Greetings from this lovely Painted Lady butterfly living near Wood Lake in the Boundary Waters Canoe Area Wilderness!

This beautiful butterfly may look familiar to you, and for good reason: they are quite common, even around the world. They migrate from Mexico all the way to Canada just below the Arctic circle and are also found around the globe, including Europe, Asia, and Africa. In fact, because of this multi-national policy, this butterfly has the nickname "Cosmopolitan." The only places the Painted Lady (Vanessa Cardui) is not found is Antarctica and Australia.

Unlike the Compton Tortoiseshell Butterfly, the Painted Lady lays one egg at a time, on the top of a plant leaf.
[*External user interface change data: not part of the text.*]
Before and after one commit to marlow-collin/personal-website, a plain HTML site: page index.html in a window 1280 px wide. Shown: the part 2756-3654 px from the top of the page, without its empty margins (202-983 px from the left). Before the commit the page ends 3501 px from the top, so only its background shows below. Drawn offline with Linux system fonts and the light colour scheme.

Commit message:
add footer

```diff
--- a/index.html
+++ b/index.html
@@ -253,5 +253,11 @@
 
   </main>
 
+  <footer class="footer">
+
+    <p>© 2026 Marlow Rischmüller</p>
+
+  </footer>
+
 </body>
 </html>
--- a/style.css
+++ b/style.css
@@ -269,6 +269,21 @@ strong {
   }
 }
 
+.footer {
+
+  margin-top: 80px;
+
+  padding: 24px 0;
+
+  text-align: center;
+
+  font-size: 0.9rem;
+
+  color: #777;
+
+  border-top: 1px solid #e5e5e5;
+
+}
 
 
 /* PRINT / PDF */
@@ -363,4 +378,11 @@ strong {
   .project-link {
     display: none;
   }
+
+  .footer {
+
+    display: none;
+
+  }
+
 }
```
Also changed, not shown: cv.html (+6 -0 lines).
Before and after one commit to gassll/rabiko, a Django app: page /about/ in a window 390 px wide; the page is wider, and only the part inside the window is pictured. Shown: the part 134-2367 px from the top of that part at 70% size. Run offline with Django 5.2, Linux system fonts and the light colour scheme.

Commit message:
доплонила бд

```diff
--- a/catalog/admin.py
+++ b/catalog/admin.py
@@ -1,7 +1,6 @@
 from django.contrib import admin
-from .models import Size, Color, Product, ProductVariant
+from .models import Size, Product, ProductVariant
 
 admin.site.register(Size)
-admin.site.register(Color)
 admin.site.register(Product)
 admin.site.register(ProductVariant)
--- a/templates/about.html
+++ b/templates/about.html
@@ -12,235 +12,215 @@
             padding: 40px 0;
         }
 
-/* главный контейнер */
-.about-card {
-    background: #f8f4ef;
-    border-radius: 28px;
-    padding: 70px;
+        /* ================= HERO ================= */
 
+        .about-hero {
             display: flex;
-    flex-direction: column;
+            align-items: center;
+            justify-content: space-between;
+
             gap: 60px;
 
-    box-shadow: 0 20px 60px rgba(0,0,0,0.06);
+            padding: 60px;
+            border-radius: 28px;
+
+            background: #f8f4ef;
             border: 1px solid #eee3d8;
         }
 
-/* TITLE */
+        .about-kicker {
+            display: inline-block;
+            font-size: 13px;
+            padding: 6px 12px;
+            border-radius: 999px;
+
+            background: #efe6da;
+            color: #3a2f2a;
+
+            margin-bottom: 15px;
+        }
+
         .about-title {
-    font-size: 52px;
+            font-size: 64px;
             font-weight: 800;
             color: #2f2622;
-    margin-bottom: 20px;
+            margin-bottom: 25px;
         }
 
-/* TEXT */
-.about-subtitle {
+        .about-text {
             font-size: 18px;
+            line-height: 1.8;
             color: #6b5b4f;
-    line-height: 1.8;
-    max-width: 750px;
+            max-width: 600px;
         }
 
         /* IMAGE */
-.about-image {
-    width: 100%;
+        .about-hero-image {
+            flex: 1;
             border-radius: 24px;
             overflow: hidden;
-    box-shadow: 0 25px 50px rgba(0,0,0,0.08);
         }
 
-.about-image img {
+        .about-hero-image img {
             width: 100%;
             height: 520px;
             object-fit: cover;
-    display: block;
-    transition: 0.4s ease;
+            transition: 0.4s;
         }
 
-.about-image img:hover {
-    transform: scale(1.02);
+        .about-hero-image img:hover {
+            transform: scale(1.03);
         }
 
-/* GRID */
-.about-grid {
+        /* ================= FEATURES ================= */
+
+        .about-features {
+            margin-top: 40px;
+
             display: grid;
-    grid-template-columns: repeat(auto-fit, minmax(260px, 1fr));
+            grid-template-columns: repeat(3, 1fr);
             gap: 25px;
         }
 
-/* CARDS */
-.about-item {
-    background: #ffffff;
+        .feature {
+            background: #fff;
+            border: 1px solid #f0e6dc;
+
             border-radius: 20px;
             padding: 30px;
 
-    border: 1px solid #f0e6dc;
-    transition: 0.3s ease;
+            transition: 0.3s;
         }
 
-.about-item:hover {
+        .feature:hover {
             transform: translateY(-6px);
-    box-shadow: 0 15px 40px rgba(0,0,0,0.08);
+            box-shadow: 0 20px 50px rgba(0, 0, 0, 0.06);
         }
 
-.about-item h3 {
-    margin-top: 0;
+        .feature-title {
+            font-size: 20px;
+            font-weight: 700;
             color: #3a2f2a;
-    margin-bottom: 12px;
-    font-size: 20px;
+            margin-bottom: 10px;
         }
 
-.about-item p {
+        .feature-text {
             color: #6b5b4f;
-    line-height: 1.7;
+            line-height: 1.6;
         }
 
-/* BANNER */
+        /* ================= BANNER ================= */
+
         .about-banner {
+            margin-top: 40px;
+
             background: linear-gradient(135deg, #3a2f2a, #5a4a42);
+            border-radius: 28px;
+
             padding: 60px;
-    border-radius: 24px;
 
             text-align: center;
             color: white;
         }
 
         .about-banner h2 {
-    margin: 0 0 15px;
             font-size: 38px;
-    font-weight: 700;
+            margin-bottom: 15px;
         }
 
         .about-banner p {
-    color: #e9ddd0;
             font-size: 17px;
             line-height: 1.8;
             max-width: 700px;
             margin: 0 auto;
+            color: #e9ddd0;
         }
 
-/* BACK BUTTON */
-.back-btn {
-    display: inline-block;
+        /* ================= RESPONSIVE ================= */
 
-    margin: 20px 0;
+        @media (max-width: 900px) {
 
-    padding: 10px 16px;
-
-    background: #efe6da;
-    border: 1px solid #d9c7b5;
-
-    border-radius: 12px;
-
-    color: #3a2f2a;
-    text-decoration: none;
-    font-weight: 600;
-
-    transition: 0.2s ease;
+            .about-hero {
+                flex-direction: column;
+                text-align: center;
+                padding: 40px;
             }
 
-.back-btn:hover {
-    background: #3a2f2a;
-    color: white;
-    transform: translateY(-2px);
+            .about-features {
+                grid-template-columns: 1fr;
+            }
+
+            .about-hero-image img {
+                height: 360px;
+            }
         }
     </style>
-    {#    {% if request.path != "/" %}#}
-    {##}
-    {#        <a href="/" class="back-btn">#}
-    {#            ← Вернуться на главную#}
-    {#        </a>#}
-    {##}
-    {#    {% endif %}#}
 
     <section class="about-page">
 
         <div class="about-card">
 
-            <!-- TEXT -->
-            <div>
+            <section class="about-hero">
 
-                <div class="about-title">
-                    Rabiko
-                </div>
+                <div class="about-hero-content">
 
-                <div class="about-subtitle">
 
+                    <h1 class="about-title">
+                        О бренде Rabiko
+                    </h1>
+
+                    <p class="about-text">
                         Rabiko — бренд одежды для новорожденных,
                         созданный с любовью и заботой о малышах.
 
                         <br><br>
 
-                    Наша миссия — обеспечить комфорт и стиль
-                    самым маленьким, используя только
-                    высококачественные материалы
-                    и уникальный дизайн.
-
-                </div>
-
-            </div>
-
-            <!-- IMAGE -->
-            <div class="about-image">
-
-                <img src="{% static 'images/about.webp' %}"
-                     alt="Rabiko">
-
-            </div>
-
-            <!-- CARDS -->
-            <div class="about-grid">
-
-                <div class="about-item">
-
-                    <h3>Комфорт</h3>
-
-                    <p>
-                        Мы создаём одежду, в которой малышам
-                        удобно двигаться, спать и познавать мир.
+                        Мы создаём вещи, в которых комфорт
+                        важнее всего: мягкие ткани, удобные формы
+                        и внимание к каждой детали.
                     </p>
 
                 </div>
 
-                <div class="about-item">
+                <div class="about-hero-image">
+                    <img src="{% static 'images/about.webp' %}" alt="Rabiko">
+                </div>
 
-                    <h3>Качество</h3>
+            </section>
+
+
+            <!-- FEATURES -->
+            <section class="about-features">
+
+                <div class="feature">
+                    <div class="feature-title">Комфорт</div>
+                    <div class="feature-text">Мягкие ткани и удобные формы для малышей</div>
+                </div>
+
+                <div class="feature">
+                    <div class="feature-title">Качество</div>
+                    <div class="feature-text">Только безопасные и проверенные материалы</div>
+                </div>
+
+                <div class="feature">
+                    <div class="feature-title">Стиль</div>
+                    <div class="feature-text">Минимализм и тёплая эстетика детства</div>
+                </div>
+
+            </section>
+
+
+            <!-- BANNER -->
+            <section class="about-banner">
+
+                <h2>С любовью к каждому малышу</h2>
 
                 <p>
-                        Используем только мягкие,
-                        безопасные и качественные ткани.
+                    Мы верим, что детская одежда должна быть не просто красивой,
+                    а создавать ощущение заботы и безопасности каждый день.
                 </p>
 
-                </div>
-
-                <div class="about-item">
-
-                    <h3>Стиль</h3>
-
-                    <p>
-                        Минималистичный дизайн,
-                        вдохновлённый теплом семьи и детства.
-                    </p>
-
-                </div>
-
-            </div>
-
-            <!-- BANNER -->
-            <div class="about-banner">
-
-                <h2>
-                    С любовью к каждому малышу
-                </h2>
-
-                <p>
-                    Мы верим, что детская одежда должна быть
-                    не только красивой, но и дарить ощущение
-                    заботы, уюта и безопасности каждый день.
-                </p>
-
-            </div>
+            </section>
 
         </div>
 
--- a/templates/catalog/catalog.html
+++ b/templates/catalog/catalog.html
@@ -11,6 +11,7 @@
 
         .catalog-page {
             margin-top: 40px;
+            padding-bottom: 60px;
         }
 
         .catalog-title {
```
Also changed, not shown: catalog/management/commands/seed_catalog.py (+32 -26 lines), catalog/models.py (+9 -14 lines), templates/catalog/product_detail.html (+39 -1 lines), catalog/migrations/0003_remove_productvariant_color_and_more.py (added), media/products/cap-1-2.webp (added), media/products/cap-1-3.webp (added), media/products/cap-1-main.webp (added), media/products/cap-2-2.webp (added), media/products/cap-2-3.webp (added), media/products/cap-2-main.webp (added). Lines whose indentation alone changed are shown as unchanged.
Once the larva grows into a caterpillar, this animal loves to eat thistle. This gives it yet another name: the Thistle Butterfly. Like other butterflies, once well-fed, it wraps itself in silk, changes form, and emerges as the lovely butterfly we see in the summer here in northern Minnesota.

Thursday, August 19, 2010

Trail Work in the BWCAW

We ran into this group of hard-working Minnesota Conservation Corps volunteers out on the trail recently. It had been a hot and humid week, and this day was certainly no exception. These folks had been working hard most days since mid-June.

Often, portages require some maintenance, particulary those that are heavily-used or particularly wet. As portages get trod over, they can become muddy and mucky, particularly in a rainy summer. When that happens, many people tend to walk around the mud puddle instead of through it. That causes the mud puddle and the trail to get wider and wider, as portagers trample down the natural growth on either side of the trail.
This team was gathering rocks by digging into the shallow dirt and bedrock a short distance off the side of the trail and using sledge hammers to break large rocks into smaller pieces, digging out the main portage trail, adding those rocks upon which to walk, and surrounding the rocks with dirt. Not an easy task, and certainly made harder by the hot and humid conditions of this particlar day.

The work is hard, but it will last a long time into the future. There are 42 Conservation Corps volunteers out in the Boundary Waters this summer, plus more elsewhere in Minnesota doing trail work. All of these "MCC" members are ages 18 to 25, and are part of the Americorps program, which saw a big boost with federal stimulus money last summer. The Conservation Corps members are now enjoying their second summer in the Boundary Waters Canoe Area Wilderness, with hope for many years to come.

This particular group of two women and three men seemed exceptionally pleased to be out there, despite the fact that the only non-mud color on every person was their yellow Conservation Corps-issued hard hat. A job well-done!

Thursday, August 5, 2010

Compton Tortoiseshell Butterfly

We found this pretty butterfly out in the Boundary Waters recently. It alighted on our dark-colored life jackets, shirts and pants multiple times. Perhaps it was warming itself, even with the sun already fairly high.

It is the Compton Tortoiseshell (nymphalis vaualbum), which is a species found in much of the northern half of the United States. We felt lucky to find such a beautiful specimen that was also helpfully still for a photo.

This butterfly, like most others, eats only liquids as an adult. However, unlike many other butterflies whose main source of nourishment is nectar from wildflowers, this butterfly prefers sap and rotting fruit. Fortunately, there are plenty of raspberries and blueberries this season! The adult lays her eggs in clusters, typically in hardwood forests. This particular butterfly likely started out life on one of our plentiful paper birch trees, as it emerged from its egg stage. As a caterpillar in the larva stage, it started out munching on the tasty birch leaves. After gaining enough nourishment, it then transformed itself into the pupa stage (also called chrysalis), and later emerged as this beautiful butterfly.